(TASK DATA begins)
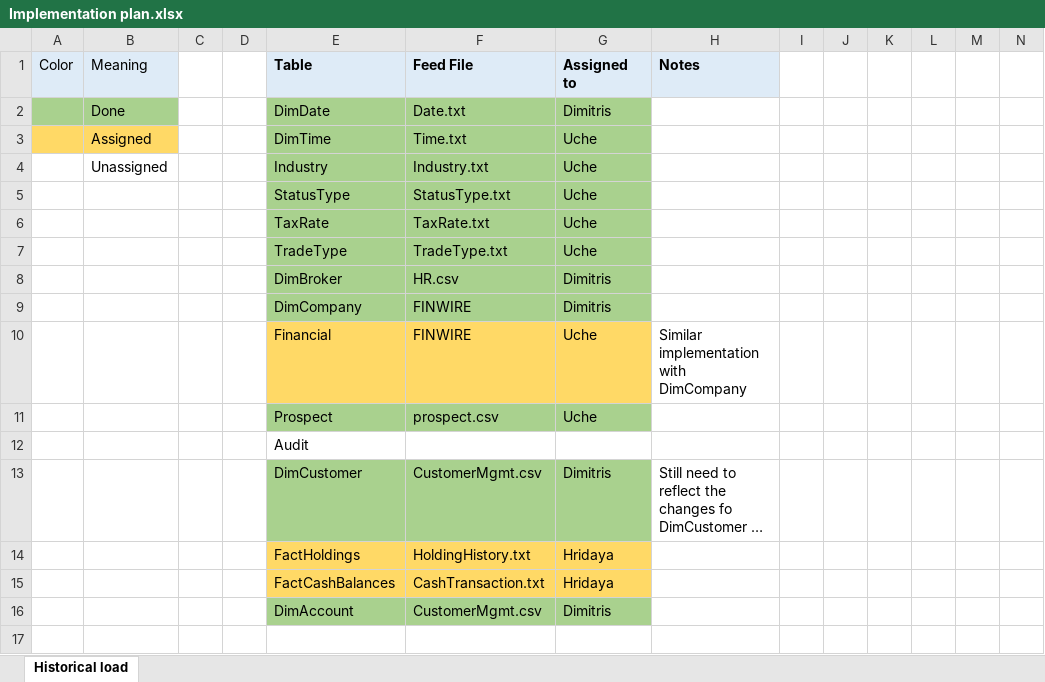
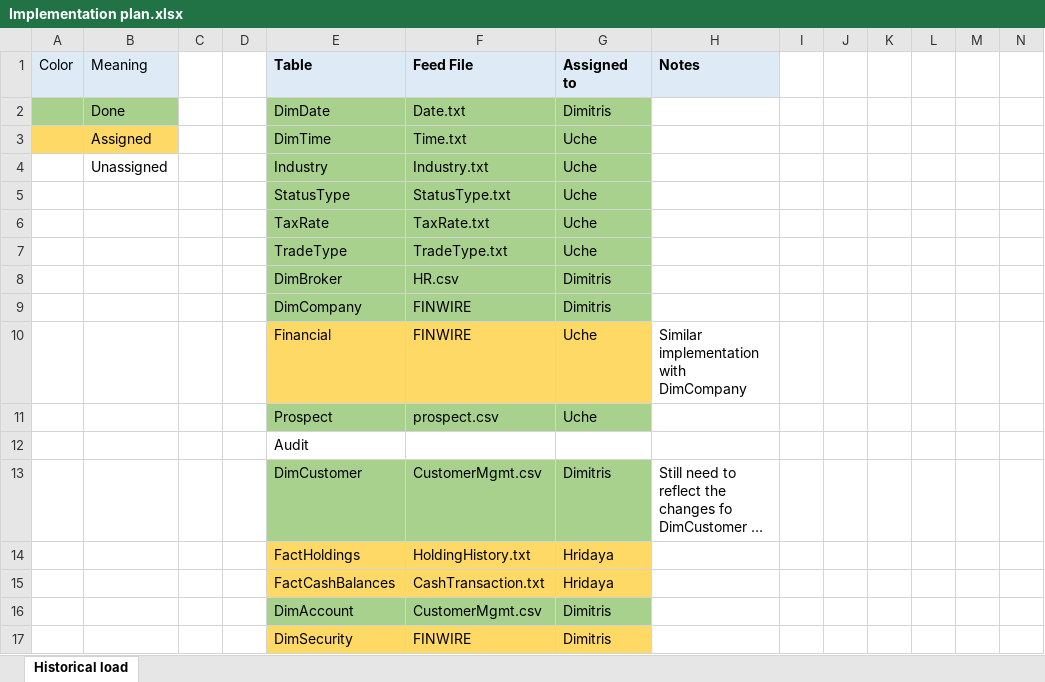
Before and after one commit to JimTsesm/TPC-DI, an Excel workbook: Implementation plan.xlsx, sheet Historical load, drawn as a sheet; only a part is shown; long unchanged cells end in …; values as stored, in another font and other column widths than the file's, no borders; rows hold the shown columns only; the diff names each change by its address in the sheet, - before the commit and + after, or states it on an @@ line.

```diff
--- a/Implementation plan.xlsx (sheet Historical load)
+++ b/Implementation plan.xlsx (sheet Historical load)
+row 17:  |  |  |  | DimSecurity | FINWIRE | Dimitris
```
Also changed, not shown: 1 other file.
(TASK DATA ends)
WHAT THE TASK REQUIRES:
Return every entry above word for word, and include no images.

REPLY:
Before and after one commit to JimTsesm/TPC-DI, an Excel workbook: Implementation plan.xlsx, sheet Historical load, drawn as a sheet; only a part is shown; long unchanged cells end in …; values as stored, in another font and other column widths than the file's, no borders; rows hold the shown columns only; the diff names each change by its address in the sheet, - before the commit and + after, or states it on an @@ line.

```diff
--- a/Implementation plan.xlsx (sheet Historical load)
+++ b/Implementation plan.xlsx (sheet Historical load)
+row 17:  |  |  |  | DimSecurity | FINWIRE | Dimitris
```
Also changed, not shown: 1 other file.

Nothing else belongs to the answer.